04/08/2015 08:07 am ET Updated May 14, 2015

Inside The Mind Of A Superfan

Andy Lyons via Getty Images

After Duke pulled out a victory over Wisconsin in the NCAA championship on April 6, ending the Badgers' March Madness run, Wisconsin fans were understandably disappointed. Photos circulated online of defeated Wisconsin fan dressed in a Teletubby costume, seemingly on the verge of tears.

“For certain fans, ones who have a very strong connection to a team, that role of team follower is very central to their overall identity,” says Daniel Wann, a sports psychology professor at Murray State University.

Wann developed the Sports Spectator Identification Scale (SSIS), to identify superfans, or what psychologists refer to as “highly identified fans” in the late '80s (it was published for the first time in 1993). The SSIS included questions such as:

1. How important to YOU is it that the team listed above wins?
Not important 1 2 3 4 5 6 7 8 Very important

2. How strongly do YOU see YOURSELF as a fan of the team listed above?
Not at all a fan 1 2 3 4 5 6 7 8 Very much a fan

3. How strongly do your FRIENDS see YOU as a fan of the team listed above?
Not at all a fan 1 2 3 4 5 6 7 8 Very much a fan

Where a respondent falls on the scale determines whether she is a low-, moderate-, or highly identified fan. While research shows that being a fan, especially a fan in a like-minded sports community (a Red Sox fan in Boston or a Yankees fan in New York), is linked to happiness and higher levels of well-being, being a superfan can have negative implications, too.

“It’s a major part, for some fans, of how they define themselves,” Wann says. “So when you get that wrapped up, that connected emotionally, to anything, the consequences of that thing are going to be felt personally.” For example, a putdown aimed at the Atlanta Braves might not phase a fair-weather Braves fan, but if a highly identified Braves fan hears the same putdown, he’s more likely to take the comment personally and be move to (sometimes physical) action. In fact, one of the best predictors of aggression among fans is a high level of team identification, as shown in this 2014 study of Iranian soccer fans.

While Wann says the vast majority of highly identified fans are well behaved, the stereotypical fan in the crowd screaming profanities while covered in blue body pain is probably a highly identified individual. "It just means that much to them," Wann says. Despite being psychologically invested in the game and seeing the players as extensions of themselves, fans can't physically impact the outcome of the match. “It’s as if in your mind, you’ve experienced the same thing that the players have done.

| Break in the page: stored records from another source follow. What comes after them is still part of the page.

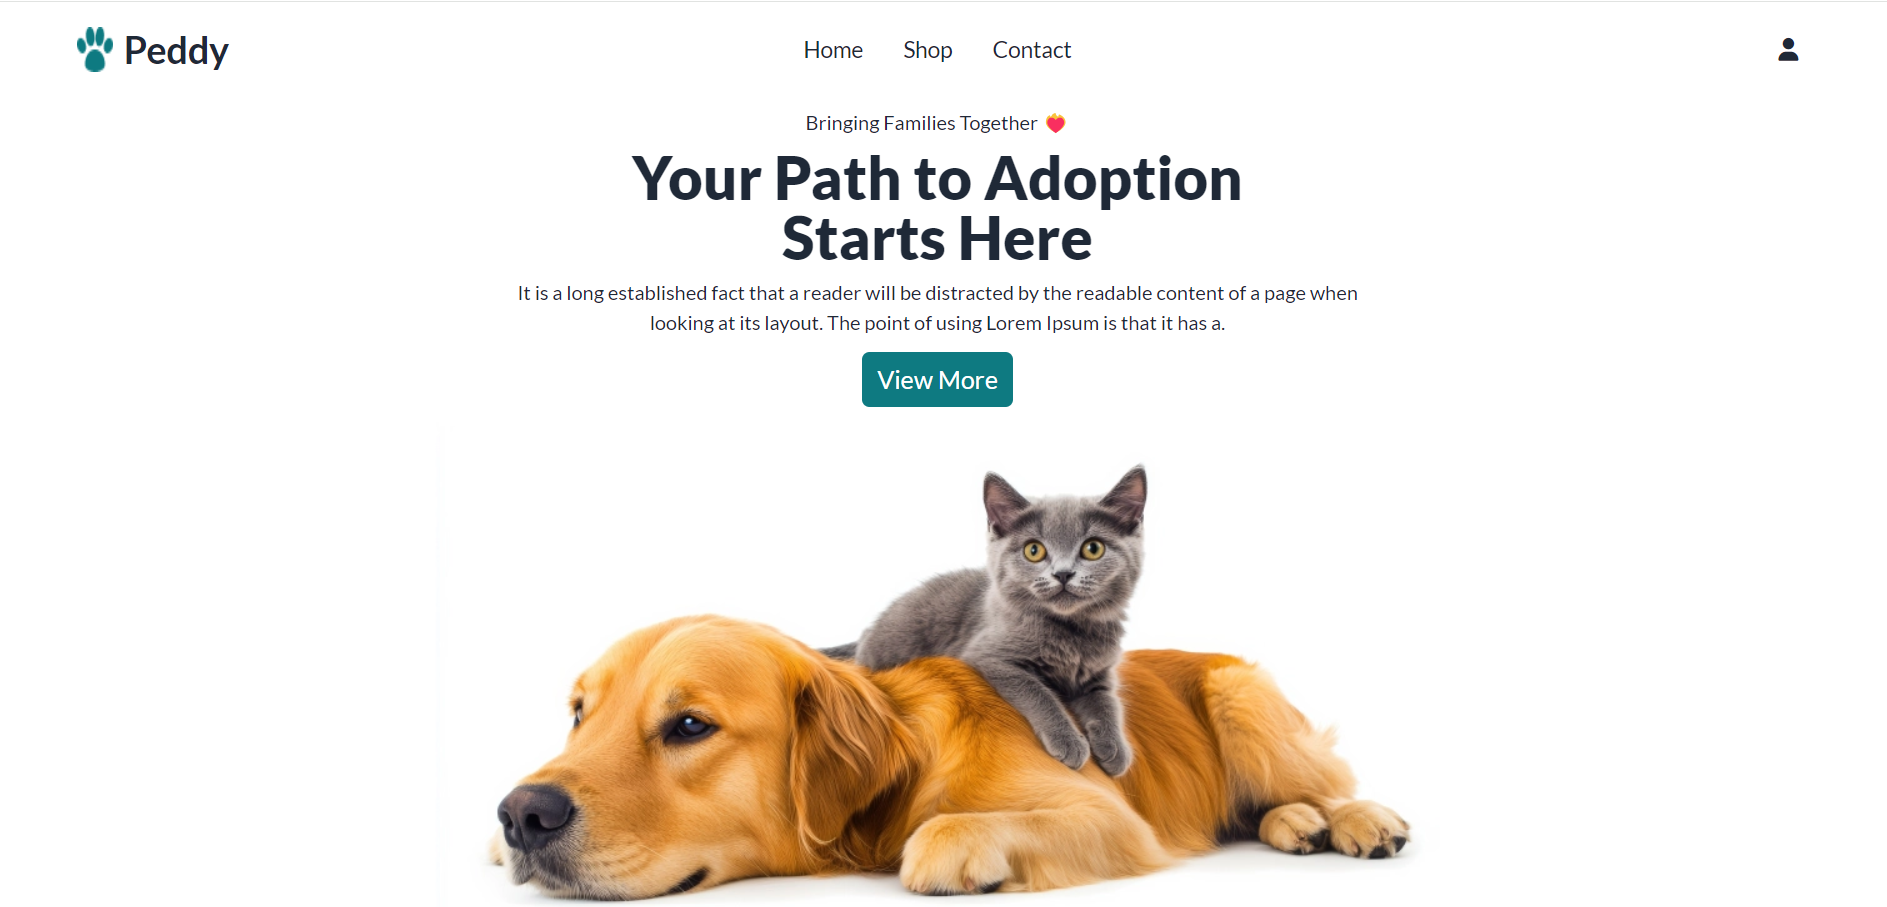
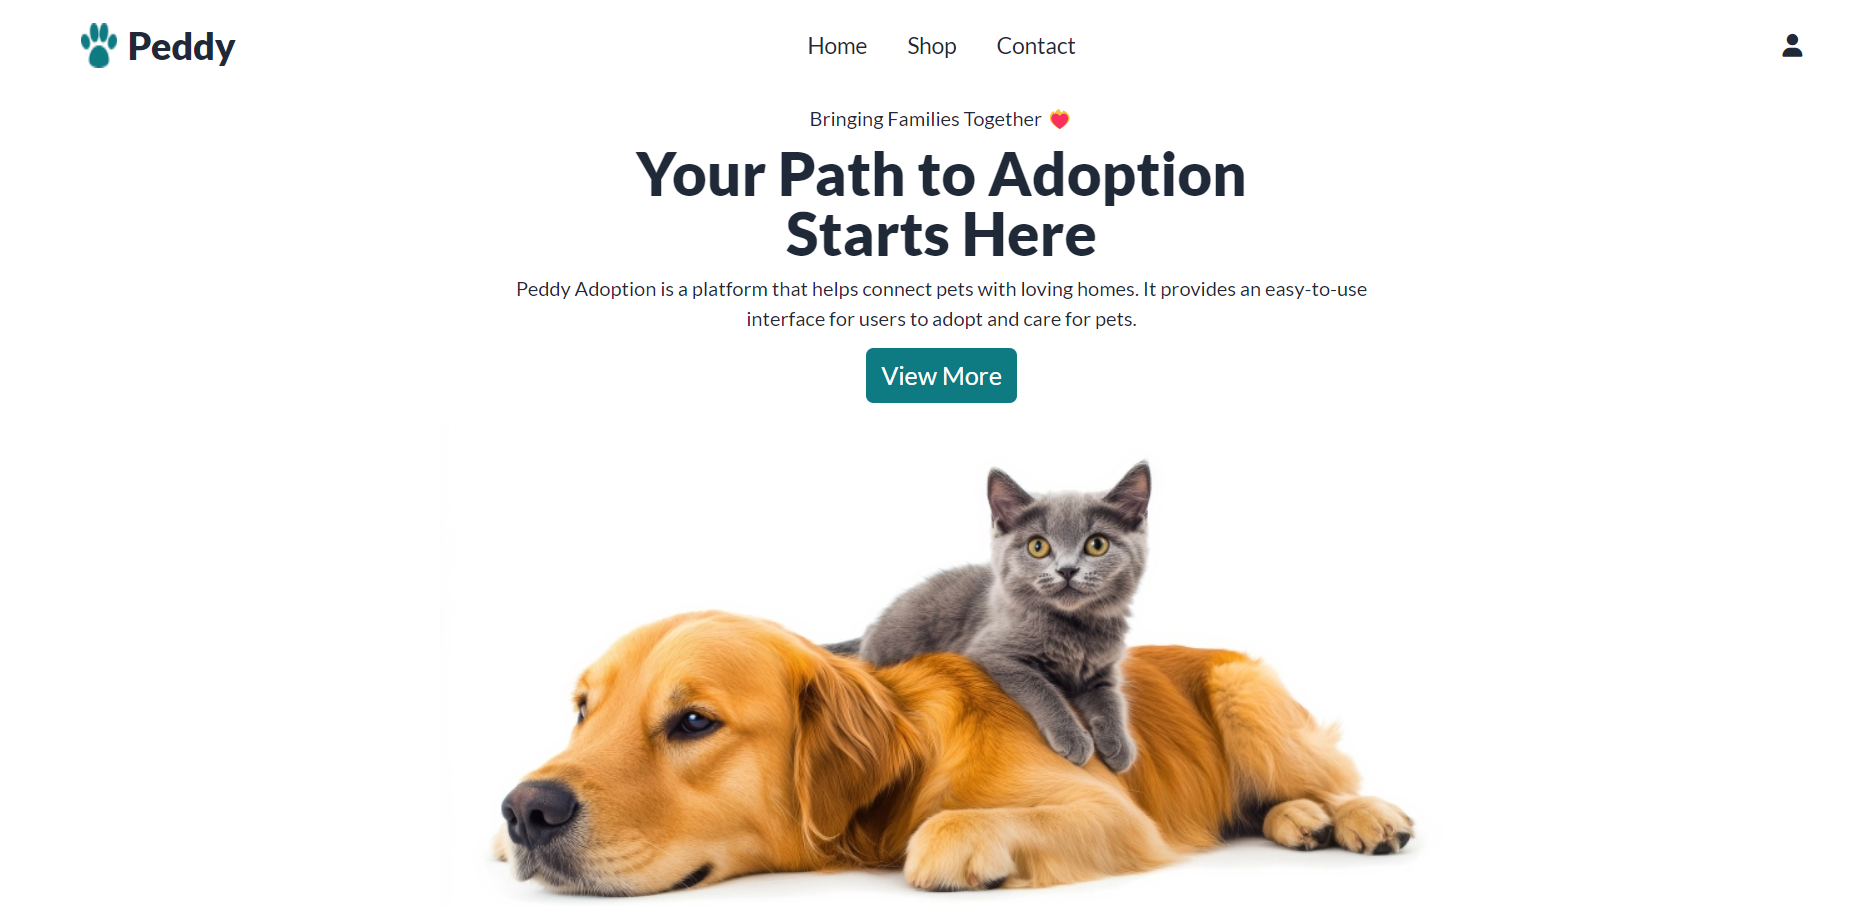
updated in short description

diff --git a/index.html b/index.html
@@ -114,10 +114,7 @@
             Here</h1>
 
         </div>
-        <p class="md:w-1/2 md:mx-auto">It is a long established fact that a
-          reader will be distracted by the readable content of a page when
-          looking at its layout. The point of using Lorem Ipsum is that it has
-          a.</p>
+        <p class="md:w-1/2 md:mx-auto">Peddy Adoption is a platform that helps connect pets with loving homes. It provides an easy-to-use interface for users to adopt and care for pets.</p>
         <a href="#viewMore" class="block pt-1"> <button
             class="px-3 py-2 bg-primary text-lg md:text-xl text-white rounded-md">View
             More</button>
@@ -131,10 +128,7 @@
         <div class="font-lato text-center space-y-3">
           <h1 class="font-extrabold  text-2xl md:text-3xl ">Adopt Your Best
             Friend</h1>
-          <p class="md:w-1/2 md:mx-auto">It is a long established fact that a
-            reader will be distracted by the readable content of a page when
-            looking at its layout. The point of using Lorem Ipsum is that it has
-            a.</p>
+          <p class="md:w-1/2 md:mx-auto">It connects loving homes with pets in need, offering a straightforward way to find and adopt your perfect furry companion.</p>
         </div>
         <div id="category-container"
           class="font-inter py-10 grid md:grid-cols-2 lg:grid-cols-4 gap-4">
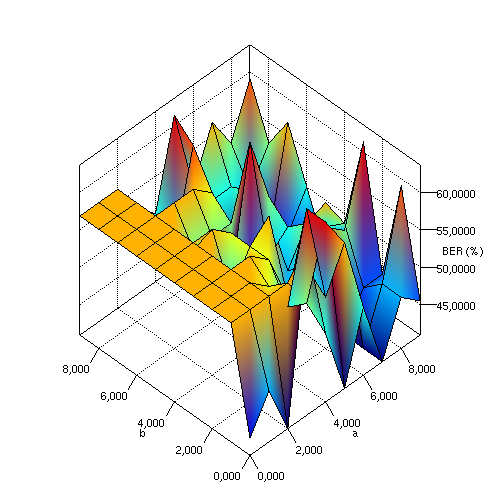
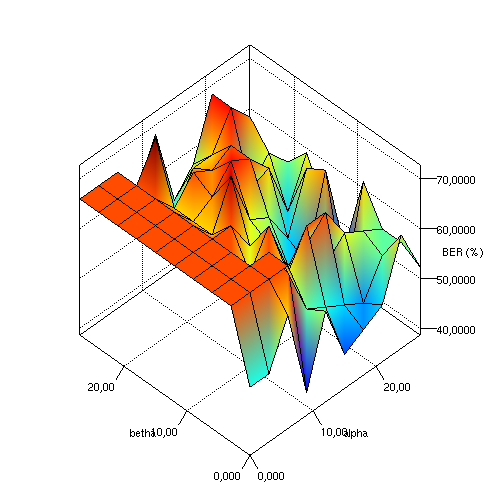
lab13

diff --git a/src/Lab13/Zad1.java b/src/Lab13/Zad1.java
@@ -1,8 +1,5 @@
 package Lab13;
 
-import org.fxyz3d.geometry.Point3D;
-import org.jzy3d.analysis.AnalysisLauncher;
-import org.jzy3d.analysis.AbstractAnalysis;
 import org.jzy3d.chart.Chart;
 import org.jzy3d.chart.factories.AWTChartComponentFactory;
 import org.jzy3d.colors.Color;
@@ -14,8 +11,6 @@ import org.jzy3d.plot3d.builder.concrete.OrthonormalGrid;
 import org.jzy3d.plot3d.primitives.Shape;
 import org.jzy3d.plot3d.rendering.canvas.Quality;
 
-import java.util.ArrayList;
-import java.util.List;
 import java.util.Random;
 
 public class Zad1  {
@@ -94,20 +89,23 @@ public class Zad1  {
                             berMatrix[a][b] = BER;
                         }
                     }
-                    create3DPlot(berMatrix, plotTitle);
+                    create3DPlot(berMatrix, plotTitle, alpha, betha);
                 }
             }
         }
     }
 
-    public static void create3DPlot(double[][] berMatrix, String plotTitle) {
+    public static void create3DPlot(double[][] berMatrix, String plotTitle, double[] alpha, double[] betha) {
         int sizeA = berMatrix.length;
         int sizeB = berMatrix[0].length;
+        // Zakładamy, że alpha i betha są posortowane rosnąco i równomiernie
+        double alphaStep = (alpha[sizeA-1] - alpha[0]) / (sizeA - 1);
+        double bethaStep = (betha[sizeB-1] - betha[0]) / (sizeB - 1);
         Mapper mapper = new Mapper() {
             @Override
             public double f(double a, double b) {
-                int ia = (int) Math.round(a);
-                int ib = (int) Math.round(b);
+                int ia = (int) Math.round((a - alpha[0]) / alphaStep);
+                int ib = (int) Math.round((b - betha[0]) / bethaStep);
                 if (ia >= 0 && ia < sizeA && ib >= 0 && ib < sizeB) {
                     return berMatrix[ia][ib];
                 } else {
@@ -115,8 +113,8 @@ public class Zad1  {
                 }
             }
         };
-        Range rangeA = new Range(0, sizeA - 1);
-        Range rangeB = new Range(0, sizeB - 1);
+        Range rangeA = new Range((float)alpha[0], (float)alpha[sizeA-1]);
+        Range rangeB = new Range((float)betha[0], (float)betha[sizeB-1]);
         int steps = sizeA;
         Shape surface = Builder.buildOrthonormal(new OrthonormalGrid(rangeA, steps, rangeB, steps), mapper);
         surface.setColorMapper(new org.jzy3d.colors.ColorMapper(
@@ -130,10 +128,9 @@ public class Zad1  {
         surface.setWireframeColor(Color.BLACK);
         Chart chart = AWTChartComponentFactory.chart(Quality.Advanced, "offscreen");
         chart.getScene().getGraph().add(surface);
-        chart.getAxeLayout().setXAxeLabel("a");
-        chart.getAxeLayout().setYAxeLabel("b");
+        chart.getAxeLayout().setXAxeLabel("alpha");
+        chart.getAxeLayout().setYAxeLabel("betha");
         chart.getAxeLayout().setZAxeLabel("BER (%)");
-
         chart.getView().setViewPoint(new Coord3d(Math.PI / 4 * -3, Math.PI/4, 0));
         try {
             String filePath = "src/Lab13/plots/" + plotTitle + ".png";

And in some ways, actually the experience might even be more intense, because at least the players can do something about it. They have some control in the outcome,” Wann says.

Still, the fact that sport can bring highly identified fans to tears might actually be a good thing for a demographic that isn't necessarily associated with sensitivity. As Wann explains, sociologically speaking, for an institution such as sport to be viable in society, it has to benefit society, and sports fandom gives fans a socially acceptable way to be emotional. "Grown men will cry at sporting events," Wann says. "They won’t cry at their own daughter’s wedding, but they’ll cry at a sporting event."